In our second instalment in the guest blog series, we ask classic car enthusiast, Rhett Redelings why he chose the Jaguar XJ-S over other available models. Here’s what he had to say:
I was the only child of a single parent. My mother worked in the classic car business, which exposed me to many high-end collectable cars, Jaguars among them. And Jags were always a favourite in our household. But as the only child of a single parent, I was somewhat in need of a male role model and, rightly or wrongly, I looked to film and television to show me the options.
In the summer vacation of 1982, between my first and second year of high school, while most of my friends were away for the summer, one of the local stations began running Return of the Saint early every evening. Ian Ogilvy was intense and electrifying in a way Roger Moore had never seemed to me and, filmed against all those exotic Italian and French locations with his white Jaguar XJ-S, he looked every inch the man I’d hoped to become, wide open shirt and regrettable 70’s fashions be damned.
By 1982, the Jaguar XJ-S had barely made it to US shores, so my first thought when I saw one tearing across my television with a stick-man at the wheel was “What is THAT?” The XJ-S looked unlike anything else on the road (a condition which is still true, 40 years later).

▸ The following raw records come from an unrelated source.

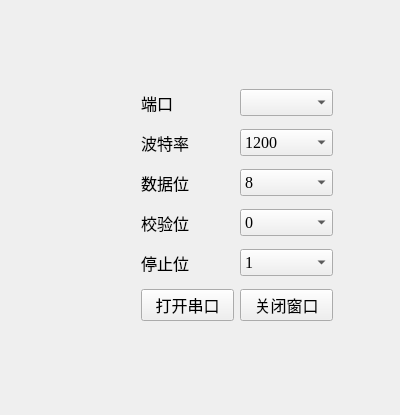
The window that qport.ui (Efanplus/DriveRobot) describes before a commit, drawn with Qt 5.
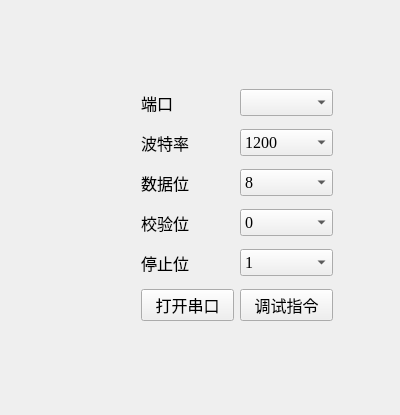
The same window after the commit.

The edit to the form file:
```diff
--- a/qport.ui
+++ b/qport.ui
@@ -13,7 +13,7 @@
   <property name="windowTitle">
    <string>Form</string>
   </property>
-  <widget class="QWidget" name="">
+  <widget class="QWidget" name="layoutWidget">
    <property name="geometry">
     <rect>
      <x>141</x>
@@ -206,7 +206,7 @@
        </font>
       </property>
       <property name="text">
-       <string>关闭窗口</string>
+       <string>调试指令</string>
       </property>
      </widget>
     </item>
```
Left out of the diff: 2 changed lines with no effect on the pictures.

Ogilvy’s Simon Templar was smooth, well mannered and sophisticated. He rarely resorted to punch-ups but, and at 15, I believed he absolutely had the ferocity to do so successfully. His car reflected the same sophistication, power and graceful restraint. It looked rich, it looked fast but it was neither gaudy like an Italian wedge of a car, nor was it big and clumsy like an American muscle car.
Nowhere is it truer that we are what we drive than in California, and the Saint’s Jaguar XJ-S looked like the car the man I hoped I’d grow up to be would someday drive.
Then Return of the Saint was gone. My friends returned from vacation, school resumed and I only ever met one other person who had seen it. It never came out on video tape, never ran in syndication again and it became kind of mythical, hugely important to me at a very formative time, but not something I could share.
Flash forward to 2013 and my wife and I are having cocktails and reminiscing about all the cars we fantasised about in our youth. Having grown up in the collector car business, I’d had a chance to drive most of my dream cars and, sadly, found most of them looked much better than they actually drove. The one exception was the Jaguar XJ-S. A quick Internet search later and purchase prices for a Jaguar XJ-S looked surprisingly, and somewhat deceptively, accessible.
Of course, there are no cheap Jaguars, nor should there be. We found an XJ-S worth saving, in white with mulberry interior, not unlike the old Return of The Saint Corgi XJ-S. But, other than a straight body and strong engine, it had little to recommend it. The car needed almost everything an XJ-S could possibly need. And I absolutely had to have it.
Rather than hire a trailer to bring it the 125-miles home, I bought a fire extinguisher and case of oil and decided to drive it home, thinking “I’ve driven cars in dodgy shape before. How bad could it be?”
When we were about halfway home, well after the sun had gone down, I hit a small pothole on the highway and the headlights went out. Thankfully, there was another pothole right behind it because that one knocked the lights back on again. A jolt of fear ran through my body, and I had the answer to my question: It could be really freaking bad, actually.
How many cars had I pushed off the road in my time? And how many cars had I seen wrecked and burned? I put my hand on the shifter and said to the car with all the solemnity a godless man could muster and whispered: “Just get me home. Take care of me and I’ll take care of you. You’ll see, we’re going to be great together.” I wasn’t praying to a god or to the heavens, I was praying to the car.
I pulled into our driveway an hour later and, with a buzz of excitement and a sigh of relief shut the car off. The next morning, I came out to the drive with a cup of coffee to review what, at that point (and for some time later), felt like my latest folly and I could not believe the drop-dead gorgeous car that was in my driveway. It was the most beautiful thing I’d ever seen on four wheels, and it was mine!
Honestly, there have been some rough points getting the car back together that have tested the strength of my convictions. If the car were not so beautiful, I probably would have given up on it. But it is beautiful and it has incredible presence. And, while the original owner cared for it somewhat indiscriminately, he did at least have the presence of mind to garage the car, so the original paint still looks fresh and the interior still smells of sweet Connolly leather and wood.
Sometimes, I’ll come out in the evenings with a glass of wine and just look at it or sit in the driver’s seat without starting the engine and enjoy just being with the car in silence.